=== What the task requires ===
Each line of the listing that includes the string "savefig" needs to be located and copied.

=== Input material ===
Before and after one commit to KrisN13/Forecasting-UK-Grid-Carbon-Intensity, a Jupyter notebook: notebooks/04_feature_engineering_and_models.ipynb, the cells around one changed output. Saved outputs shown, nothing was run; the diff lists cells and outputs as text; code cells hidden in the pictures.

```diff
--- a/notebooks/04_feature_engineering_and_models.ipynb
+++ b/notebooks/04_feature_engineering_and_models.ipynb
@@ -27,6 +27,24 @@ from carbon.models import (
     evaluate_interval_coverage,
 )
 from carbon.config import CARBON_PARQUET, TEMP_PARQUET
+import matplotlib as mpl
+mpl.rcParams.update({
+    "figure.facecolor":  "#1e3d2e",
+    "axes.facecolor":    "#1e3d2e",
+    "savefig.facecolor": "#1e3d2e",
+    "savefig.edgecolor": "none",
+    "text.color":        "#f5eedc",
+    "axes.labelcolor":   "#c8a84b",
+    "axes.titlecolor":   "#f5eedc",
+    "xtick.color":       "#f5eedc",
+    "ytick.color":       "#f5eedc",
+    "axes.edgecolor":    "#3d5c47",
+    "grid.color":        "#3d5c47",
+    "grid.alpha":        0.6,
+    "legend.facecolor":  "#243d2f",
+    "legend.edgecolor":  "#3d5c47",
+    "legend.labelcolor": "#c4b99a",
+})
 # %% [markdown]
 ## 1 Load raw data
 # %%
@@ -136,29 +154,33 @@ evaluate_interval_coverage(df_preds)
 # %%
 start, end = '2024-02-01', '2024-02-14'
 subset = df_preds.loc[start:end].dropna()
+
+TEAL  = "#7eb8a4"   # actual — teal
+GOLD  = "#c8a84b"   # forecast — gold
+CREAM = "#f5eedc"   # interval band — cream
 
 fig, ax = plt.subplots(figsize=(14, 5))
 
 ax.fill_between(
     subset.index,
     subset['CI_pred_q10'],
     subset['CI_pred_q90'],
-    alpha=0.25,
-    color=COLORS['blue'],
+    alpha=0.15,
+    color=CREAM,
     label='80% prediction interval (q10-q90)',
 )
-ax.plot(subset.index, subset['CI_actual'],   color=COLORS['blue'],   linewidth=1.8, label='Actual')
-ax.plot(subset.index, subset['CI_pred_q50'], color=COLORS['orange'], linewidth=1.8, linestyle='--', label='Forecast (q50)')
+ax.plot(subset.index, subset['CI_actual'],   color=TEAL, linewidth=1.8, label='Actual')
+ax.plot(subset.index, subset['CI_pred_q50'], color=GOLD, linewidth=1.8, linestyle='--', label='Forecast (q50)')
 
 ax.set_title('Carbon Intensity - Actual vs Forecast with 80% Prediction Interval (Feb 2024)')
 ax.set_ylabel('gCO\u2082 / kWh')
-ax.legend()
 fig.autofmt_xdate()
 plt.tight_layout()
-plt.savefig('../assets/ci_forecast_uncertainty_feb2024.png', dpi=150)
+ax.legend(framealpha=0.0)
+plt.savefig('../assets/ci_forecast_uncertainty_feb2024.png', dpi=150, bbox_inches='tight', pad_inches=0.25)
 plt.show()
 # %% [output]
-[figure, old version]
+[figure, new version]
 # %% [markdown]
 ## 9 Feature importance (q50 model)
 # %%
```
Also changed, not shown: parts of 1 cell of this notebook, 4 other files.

=== Result for this exercise ===
+    "savefig.facecolor": "#1e3d2e",
+    "savefig.edgecolor": "none",
-plt.savefig('../assets/ci_forecast_uncertainty_feb2024.png', dpi=150)
+plt.savefig('../assets/ci_forecast_uncertainty_feb2024.png', dpi=150, bbox_inches='tight', pad_inches=0.25)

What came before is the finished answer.